§ **Exercise description**
Your task is to reproduce, exactly and only, the lines running from the line containing "static boolean note2HudDone()" to the end of the data below, both included.

------

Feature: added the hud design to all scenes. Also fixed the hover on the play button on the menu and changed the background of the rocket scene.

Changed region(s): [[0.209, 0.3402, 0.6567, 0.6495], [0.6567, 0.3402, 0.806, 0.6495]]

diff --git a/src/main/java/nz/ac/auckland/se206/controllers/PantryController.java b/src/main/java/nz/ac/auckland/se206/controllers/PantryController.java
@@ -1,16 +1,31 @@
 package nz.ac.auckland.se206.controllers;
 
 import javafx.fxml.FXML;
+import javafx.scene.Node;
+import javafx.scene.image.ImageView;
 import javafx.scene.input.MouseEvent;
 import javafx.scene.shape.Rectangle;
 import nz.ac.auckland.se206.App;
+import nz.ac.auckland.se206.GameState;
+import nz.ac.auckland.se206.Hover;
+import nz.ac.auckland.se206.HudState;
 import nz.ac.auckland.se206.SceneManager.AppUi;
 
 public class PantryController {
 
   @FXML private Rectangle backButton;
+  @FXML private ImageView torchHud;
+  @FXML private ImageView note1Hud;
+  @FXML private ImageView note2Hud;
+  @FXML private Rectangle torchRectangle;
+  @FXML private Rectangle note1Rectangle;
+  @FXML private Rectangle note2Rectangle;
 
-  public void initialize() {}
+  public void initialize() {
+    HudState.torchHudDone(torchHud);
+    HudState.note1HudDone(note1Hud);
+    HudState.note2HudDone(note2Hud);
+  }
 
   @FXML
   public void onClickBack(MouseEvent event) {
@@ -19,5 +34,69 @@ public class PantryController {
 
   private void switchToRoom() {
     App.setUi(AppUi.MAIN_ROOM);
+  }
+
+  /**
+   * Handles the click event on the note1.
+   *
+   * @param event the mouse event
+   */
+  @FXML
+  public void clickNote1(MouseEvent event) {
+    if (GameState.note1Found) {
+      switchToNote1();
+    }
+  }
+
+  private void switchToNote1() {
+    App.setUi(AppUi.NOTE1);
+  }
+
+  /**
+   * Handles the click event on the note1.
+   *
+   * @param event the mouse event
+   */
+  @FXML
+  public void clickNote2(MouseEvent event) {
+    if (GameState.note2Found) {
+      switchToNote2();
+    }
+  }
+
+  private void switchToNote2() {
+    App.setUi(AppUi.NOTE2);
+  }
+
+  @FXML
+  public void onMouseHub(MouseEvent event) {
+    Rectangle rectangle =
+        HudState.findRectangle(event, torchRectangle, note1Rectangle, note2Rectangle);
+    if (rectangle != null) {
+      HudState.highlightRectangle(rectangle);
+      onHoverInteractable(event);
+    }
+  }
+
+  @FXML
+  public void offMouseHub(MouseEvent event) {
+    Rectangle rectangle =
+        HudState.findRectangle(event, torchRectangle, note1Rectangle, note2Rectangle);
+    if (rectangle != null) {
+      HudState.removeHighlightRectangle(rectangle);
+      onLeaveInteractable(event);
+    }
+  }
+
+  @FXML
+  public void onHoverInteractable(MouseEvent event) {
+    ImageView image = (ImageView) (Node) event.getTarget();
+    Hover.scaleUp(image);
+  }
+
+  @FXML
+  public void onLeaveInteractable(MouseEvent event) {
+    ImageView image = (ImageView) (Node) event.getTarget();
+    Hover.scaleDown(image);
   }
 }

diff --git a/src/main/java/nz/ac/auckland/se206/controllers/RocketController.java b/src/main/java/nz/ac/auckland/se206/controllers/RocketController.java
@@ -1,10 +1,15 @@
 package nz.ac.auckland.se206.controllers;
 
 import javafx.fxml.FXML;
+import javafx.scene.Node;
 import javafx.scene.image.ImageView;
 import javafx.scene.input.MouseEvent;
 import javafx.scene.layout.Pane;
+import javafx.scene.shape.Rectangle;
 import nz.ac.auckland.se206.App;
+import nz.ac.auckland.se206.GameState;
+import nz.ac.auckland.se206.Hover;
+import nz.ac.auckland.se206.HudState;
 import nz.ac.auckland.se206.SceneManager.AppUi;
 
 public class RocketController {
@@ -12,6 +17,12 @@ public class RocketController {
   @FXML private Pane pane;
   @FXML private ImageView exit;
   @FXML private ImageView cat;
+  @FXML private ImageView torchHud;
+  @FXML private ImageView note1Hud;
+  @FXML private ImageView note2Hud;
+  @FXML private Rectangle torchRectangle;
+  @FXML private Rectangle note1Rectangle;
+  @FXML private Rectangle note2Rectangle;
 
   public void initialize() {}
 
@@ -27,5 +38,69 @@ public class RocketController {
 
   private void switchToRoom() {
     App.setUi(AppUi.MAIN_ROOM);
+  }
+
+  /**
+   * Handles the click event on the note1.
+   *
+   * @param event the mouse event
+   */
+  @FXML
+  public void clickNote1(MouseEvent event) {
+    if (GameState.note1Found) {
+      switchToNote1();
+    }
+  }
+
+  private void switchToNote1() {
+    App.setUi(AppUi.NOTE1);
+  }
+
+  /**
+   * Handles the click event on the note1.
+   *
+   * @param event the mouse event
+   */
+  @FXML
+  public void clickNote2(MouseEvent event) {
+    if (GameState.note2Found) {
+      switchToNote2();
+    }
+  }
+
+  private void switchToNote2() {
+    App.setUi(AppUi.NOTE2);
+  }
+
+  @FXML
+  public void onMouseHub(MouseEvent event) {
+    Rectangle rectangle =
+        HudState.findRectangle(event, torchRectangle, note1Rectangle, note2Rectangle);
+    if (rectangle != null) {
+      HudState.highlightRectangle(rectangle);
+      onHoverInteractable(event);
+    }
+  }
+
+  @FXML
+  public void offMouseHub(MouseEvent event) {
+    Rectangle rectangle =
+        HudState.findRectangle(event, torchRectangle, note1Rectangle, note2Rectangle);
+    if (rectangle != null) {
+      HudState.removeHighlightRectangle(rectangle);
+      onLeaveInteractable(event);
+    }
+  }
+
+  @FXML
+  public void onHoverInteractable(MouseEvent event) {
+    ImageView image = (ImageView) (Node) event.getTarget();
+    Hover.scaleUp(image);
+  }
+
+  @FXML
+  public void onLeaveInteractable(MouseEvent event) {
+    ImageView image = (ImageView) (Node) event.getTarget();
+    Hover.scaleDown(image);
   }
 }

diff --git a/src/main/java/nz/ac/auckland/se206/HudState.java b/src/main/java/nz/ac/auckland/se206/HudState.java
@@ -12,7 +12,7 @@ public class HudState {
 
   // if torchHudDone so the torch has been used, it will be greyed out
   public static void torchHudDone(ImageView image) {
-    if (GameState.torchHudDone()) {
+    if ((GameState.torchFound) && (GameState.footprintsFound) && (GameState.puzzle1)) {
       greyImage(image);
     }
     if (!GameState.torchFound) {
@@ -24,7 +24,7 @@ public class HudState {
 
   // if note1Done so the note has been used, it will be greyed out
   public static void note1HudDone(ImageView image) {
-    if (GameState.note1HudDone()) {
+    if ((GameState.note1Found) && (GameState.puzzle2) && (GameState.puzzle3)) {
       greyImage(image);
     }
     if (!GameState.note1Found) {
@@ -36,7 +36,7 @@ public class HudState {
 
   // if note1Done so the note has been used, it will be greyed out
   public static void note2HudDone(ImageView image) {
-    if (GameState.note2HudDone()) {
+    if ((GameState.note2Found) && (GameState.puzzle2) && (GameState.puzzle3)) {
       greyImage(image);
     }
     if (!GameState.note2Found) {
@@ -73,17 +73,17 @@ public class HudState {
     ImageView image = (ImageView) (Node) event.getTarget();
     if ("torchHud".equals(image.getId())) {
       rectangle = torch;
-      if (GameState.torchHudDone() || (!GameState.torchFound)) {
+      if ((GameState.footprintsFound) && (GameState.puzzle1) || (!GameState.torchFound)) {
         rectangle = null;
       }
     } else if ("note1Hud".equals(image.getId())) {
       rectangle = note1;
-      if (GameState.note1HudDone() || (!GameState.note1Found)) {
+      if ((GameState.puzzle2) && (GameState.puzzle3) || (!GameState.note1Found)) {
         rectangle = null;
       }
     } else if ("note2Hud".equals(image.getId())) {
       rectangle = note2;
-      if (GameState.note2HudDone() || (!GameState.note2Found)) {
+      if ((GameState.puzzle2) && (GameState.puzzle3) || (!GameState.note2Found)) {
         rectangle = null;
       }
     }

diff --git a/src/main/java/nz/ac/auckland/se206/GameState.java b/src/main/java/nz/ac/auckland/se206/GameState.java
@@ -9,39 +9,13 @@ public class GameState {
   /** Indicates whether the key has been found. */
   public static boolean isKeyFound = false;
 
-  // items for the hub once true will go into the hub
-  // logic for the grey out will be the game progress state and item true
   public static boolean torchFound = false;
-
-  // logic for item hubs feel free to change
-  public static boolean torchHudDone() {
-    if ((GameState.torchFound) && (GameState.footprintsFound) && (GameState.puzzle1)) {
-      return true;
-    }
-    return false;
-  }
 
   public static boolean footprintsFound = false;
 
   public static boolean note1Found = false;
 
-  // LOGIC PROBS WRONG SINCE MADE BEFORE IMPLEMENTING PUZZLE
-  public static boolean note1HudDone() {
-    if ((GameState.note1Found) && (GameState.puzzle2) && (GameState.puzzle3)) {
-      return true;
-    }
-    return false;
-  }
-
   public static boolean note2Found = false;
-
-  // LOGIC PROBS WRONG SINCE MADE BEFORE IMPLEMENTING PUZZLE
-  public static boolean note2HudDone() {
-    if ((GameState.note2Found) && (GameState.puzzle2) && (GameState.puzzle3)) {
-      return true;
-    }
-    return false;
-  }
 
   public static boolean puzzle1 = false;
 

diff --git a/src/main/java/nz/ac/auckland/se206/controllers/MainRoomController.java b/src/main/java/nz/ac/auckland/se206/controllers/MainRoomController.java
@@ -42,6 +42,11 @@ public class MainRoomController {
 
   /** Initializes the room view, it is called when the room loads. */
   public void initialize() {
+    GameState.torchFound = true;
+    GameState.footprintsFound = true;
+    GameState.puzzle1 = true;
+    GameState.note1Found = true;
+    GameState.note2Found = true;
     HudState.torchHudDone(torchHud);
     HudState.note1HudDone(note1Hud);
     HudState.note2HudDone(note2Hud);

------

§ **Task output**
-  public static boolean note2HudDone() {
-    if ((GameState.note2Found) && (GameState.puzzle2) && (GameState.puzzle3)) {
-      return true;
-    }
-    return false;
-  }
 
   public static boolean puzzle1 = false;
 

diff --git a/src/main/java/nz/ac/auckland/se206/controllers/MainRoomController.java b/src/main/java/nz/ac/auckland/se206/controllers/MainRoomController.java
@@ -42,6 +42,11 @@ public class MainRoomController {
 
   /** Initializes the room view, it is called when the room loads. */
   public void initialize() {
+    GameState.torchFound = true;
+    GameState.footprintsFound = true;
+    GameState.puzzle1 = true;
+    GameState.note1Found = true;
+    GameState.note2Found = true;
     HudState.torchHudDone(torchHud);
     HudState.note1HudDone(note1Hud);
     HudState.note2HudDone(note2Hud);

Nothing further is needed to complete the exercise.